• Requirement: Set down all of the data that follows, keeping every character.

• Extracted records:

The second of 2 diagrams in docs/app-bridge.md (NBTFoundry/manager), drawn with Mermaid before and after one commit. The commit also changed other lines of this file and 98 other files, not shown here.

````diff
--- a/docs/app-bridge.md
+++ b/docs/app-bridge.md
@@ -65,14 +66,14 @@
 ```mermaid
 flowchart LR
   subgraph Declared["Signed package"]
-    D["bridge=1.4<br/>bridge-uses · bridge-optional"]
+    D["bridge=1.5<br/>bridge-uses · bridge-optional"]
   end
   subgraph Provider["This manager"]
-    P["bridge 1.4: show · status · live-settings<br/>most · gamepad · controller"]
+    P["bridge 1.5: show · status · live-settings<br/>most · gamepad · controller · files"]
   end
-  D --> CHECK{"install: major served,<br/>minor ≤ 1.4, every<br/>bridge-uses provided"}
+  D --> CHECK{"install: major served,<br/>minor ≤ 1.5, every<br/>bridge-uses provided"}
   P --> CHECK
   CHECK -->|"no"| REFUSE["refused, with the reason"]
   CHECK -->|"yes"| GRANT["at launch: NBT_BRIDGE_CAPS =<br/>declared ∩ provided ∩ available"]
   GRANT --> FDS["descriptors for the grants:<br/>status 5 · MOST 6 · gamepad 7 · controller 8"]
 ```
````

• Finished task:
The second of 2 diagrams in docs/app-bridge.md (NBTFoundry/manager), drawn with Mermaid before and after one commit. The commit also changed other lines of this file and 98 other files, not shown here.

````diff
--- a/docs/app-bridge.md
+++ b/docs/app-bridge.md
@@ -65,14 +66,14 @@
 ```mermaid
 flowchart LR
   subgraph Declared["Signed package"]
-    D["bridge=1.4<br/>bridge-uses · bridge-optional"]
+    D["bridge=1.5<br/>bridge-uses · bridge-optional"]
   end
   subgraph Provider["This manager"]
-    P["bridge 1.4: show · status · live-settings<br/>most · gamepad · controller"]
+    P["bridge 1.5: show · status · live-settings<br/>most · gamepad · controller · files"]
   end
-  D --> CHECK{"install: major served,<br/>minor ≤ 1.4, every<br/>bridge-uses provided"}
+  D --> CHECK{"install: major served,<br/>minor ≤ 1.5, every<br/>bridge-uses provided"}
   P --> CHECK
   CHECK -->|"no"| REFUSE["refused, with the reason"]
   CHECK -->|"yes"| GRANT["at launch: NBT_BRIDGE_CAPS =<br/>declared ∩ provided ∩ available"]
   GRANT --> FDS["descriptors for the grants:<br/>status 5 · MOST 6 · gamepad 7 · controller 8"]
 ```
````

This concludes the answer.